"All's fair in love and war" said Francis Edward Smedley.
summarization of - according to critics - the greatest classic of our time, L.N. Tolstoy's .
War and Peace. Themes of dedication to one's homeland, war strategies, fate, bravery, .
rebirth, religion and love are portrayed in the novel as seen both through the eyes of the .
aristocracy and the peasantry. .
The theme that carries throughout the entire novel is the coming together of the .
classes to protect their motherland. "There were some that adopted all the army .
procedures and had infantry, artillery, a staff, and the conveniences of life; some .
consisted only of Cossack cavalry; others were scratch groups of foot and horse, of .
landowners and peasants, and remained unknown. A deacon commanded such a band, .
which captured several hundreds prisoners in the course of a month. There was also .
Vasilisa, the wife of a village elder, who slew hundreds of the French." All mingled, rich .
and poor, those who were armed and those who were not properly equipped fought with .
equal fervor. .
A rising of the nation in such a manner, a merging into an indivisible strength and .
will in war strongly contrasted the division of classes in peace. At war, "the gulf between .
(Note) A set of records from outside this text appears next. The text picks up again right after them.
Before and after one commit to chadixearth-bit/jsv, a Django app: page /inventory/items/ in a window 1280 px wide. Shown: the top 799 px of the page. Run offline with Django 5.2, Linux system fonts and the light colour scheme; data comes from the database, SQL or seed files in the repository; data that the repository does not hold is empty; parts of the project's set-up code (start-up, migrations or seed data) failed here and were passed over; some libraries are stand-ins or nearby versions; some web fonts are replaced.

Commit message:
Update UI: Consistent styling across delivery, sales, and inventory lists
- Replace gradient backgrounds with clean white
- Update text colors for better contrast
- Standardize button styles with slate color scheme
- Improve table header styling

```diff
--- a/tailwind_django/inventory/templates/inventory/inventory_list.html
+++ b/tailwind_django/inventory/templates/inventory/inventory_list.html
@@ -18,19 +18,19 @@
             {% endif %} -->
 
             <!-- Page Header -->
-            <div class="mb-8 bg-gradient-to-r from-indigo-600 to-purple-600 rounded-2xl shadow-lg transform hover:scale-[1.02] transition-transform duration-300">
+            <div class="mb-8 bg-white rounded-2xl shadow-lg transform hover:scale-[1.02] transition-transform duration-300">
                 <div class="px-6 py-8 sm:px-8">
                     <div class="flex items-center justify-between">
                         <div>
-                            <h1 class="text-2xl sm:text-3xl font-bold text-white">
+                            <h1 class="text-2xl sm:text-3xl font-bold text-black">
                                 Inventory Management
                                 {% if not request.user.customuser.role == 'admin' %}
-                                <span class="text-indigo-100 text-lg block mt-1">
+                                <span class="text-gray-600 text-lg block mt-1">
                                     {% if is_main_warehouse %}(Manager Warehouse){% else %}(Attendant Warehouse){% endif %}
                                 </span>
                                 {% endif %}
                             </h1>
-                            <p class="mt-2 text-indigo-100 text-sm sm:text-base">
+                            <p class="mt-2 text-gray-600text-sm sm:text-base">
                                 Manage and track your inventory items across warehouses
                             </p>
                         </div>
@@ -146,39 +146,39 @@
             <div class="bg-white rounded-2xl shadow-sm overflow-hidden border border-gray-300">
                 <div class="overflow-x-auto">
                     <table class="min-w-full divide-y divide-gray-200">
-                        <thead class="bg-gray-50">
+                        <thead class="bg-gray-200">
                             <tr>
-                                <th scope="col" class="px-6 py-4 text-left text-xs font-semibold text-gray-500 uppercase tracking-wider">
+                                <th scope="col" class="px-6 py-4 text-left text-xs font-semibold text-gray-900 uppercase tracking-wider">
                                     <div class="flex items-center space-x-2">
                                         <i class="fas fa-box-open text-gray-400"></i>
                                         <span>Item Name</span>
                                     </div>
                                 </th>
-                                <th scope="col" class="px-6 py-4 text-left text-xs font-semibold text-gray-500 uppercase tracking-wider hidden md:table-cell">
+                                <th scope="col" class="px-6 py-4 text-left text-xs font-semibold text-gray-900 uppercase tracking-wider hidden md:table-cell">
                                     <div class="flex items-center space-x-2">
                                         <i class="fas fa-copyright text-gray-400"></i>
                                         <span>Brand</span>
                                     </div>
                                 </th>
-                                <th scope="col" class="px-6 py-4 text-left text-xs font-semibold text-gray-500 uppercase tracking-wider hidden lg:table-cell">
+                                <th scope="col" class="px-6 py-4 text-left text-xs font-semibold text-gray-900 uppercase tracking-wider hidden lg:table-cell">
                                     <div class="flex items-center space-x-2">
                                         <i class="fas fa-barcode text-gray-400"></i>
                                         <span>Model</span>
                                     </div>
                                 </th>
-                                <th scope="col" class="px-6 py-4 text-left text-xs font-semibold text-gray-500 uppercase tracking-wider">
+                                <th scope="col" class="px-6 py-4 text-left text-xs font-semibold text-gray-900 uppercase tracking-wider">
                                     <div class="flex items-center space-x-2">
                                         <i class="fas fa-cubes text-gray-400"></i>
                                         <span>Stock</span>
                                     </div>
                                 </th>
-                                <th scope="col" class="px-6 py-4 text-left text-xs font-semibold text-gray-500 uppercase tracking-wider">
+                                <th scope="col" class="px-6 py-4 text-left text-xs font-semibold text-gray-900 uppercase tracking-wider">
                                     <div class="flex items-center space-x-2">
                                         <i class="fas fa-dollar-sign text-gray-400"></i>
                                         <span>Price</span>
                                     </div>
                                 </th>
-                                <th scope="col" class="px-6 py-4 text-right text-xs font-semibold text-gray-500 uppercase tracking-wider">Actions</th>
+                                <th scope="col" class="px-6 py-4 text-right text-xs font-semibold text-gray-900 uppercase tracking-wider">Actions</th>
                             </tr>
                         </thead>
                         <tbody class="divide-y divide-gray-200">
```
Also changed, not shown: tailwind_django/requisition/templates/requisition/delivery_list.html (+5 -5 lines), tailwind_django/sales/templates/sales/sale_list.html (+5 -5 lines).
the "two nations", the gentry and the peasantry, and between the patriotic and unpatriotic .
elements of the gentry was greatly narrowed." Tolstoy revered this idea because he .
believed in patriotism, brotherhood, and spreading of wealth. .
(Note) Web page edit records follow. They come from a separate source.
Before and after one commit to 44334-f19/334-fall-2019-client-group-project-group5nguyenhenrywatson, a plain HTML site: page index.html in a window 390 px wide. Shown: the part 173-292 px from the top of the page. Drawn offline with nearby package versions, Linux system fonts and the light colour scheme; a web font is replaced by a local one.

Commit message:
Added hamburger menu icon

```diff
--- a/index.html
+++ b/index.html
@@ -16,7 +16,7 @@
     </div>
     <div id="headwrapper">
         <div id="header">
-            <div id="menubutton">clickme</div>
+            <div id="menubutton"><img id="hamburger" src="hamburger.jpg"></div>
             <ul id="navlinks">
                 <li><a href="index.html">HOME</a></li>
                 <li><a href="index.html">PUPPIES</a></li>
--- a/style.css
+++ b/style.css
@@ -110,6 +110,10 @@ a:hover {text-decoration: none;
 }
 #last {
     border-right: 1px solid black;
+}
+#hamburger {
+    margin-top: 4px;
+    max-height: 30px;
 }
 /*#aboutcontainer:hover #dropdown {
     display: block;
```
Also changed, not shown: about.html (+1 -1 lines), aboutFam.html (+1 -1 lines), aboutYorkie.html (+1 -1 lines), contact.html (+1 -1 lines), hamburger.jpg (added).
Tolstoy overthrows the idea of war strategies and leaves everything to fate and .
spirit, " the strength of an army depends on its spirit." The spirit does not recognize .
boundaries of classes, but sweeps the entire nation and creates a mass of fighting peasants .
and counts, women and children. Tolstoy tenaciously held on to his belief that "the .
common people, workers and peasants, were the important factors in resolving the .
national crises of country.".